Black goes home and locks himself in his room, thinking about Shekure. Although she didn’t show herself that day at Enishte’s house, she made her presence felt, and Black is sure she was watching him. Black hears Shekure laughing and becomes paranoid that she is laughing at him. He imagines having sex with Shekure and begins to get an erection, before growing even more paranoid that Shekure can see him. In the afternoon, Shevket runs into Black and asks if he would like to see a dead cat at the house of the Hanged Jew. Shevket leads Black there and explains that the family who live there are having Esther sell the house. The cat’s body is gone, and Shevket remarks that Enishte says that “the dead wander.” Black corrects him, saying that it is only the spirits of the dead that wander. Shevket asks Black if he has ever killed anyone, and Black replies that he has killed two people. Shevket tells Black about Shekure’s dream that her husband is dead. Later, Black considers the fact that he will have to write stories for the book if he wants to marry Shekure; however, the only stories that come to his mind are those told by the storyteller at the coffeehouse.
Black’s inability to maintain composure while at Enishte’s house is rather comic; although Black has supposedly matured from the years in which he would hide behind his books and act strangely around Shekure, this scene makes it seem as if that is not really the case. However, there are sinister as well as comic elements at play in this passage. Shevket’s fixation with the dead cat further emphasizes the idea that death is everywhere. Note that the cat had been lying outside the house of the Hanged Jew—although there is no information about what happened to the Jew, the two combined seem to constitute a particularly bad omen.
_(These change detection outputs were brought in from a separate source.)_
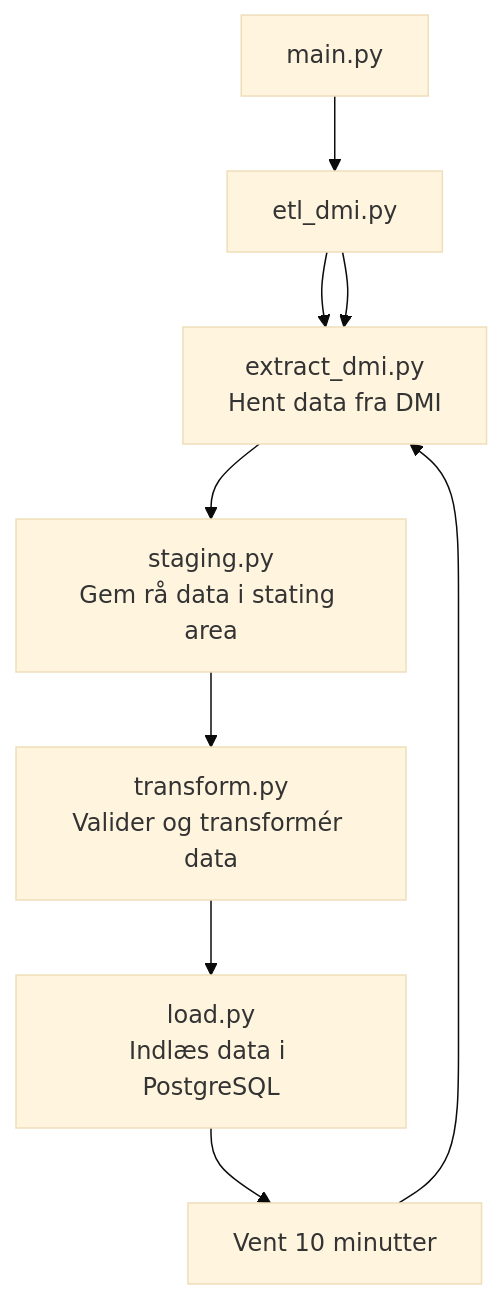
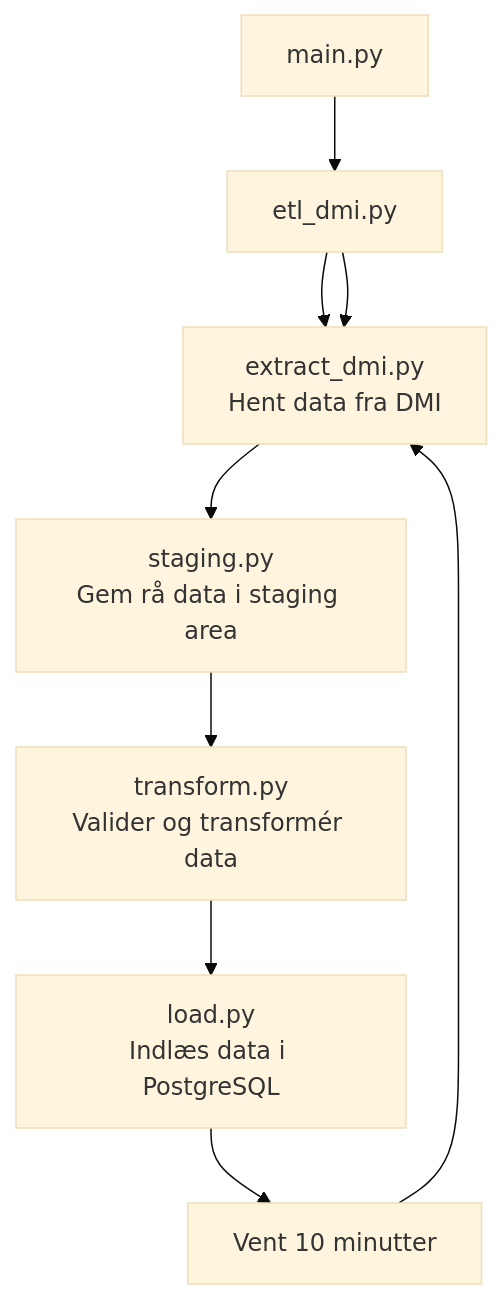
One commit to martinaik/opgave2 changed the first of 2 diagrams in README.md. Above: the diagram before and after it, drawn with Mermaid (base theme).

Commit message:
Fix typo in README for staging area

````diff
--- a/README.md
+++ b/README.md
@@ -52,11 +52,11 @@
 ```mermaid
 flowchart TD
     A[main.py] --> B[etl_dmi.py]
     B --> C["migrations.py<br/>Kør databasemigrationer"]
     B --> C["extract_dmi.py<br/>Hent data fra DMI"]
-    C --> D["staging.py<br/>Gem rå data i stating area"]
+    C --> D["staging.py<br/>Gem rå data i staging area"]
     D --> E["transform.py<br/>Valider og transformér data"]
     E --> F["load.py<br/>Indlæs data i PostgreSQL"]
     F --> G[Vent 10 minutter]
     G --> C
 ```
````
Shevket’s interest in death is not simply childhood curiosity, but instead results from the fact that he has spent years not knowing whether his father is dead or alive.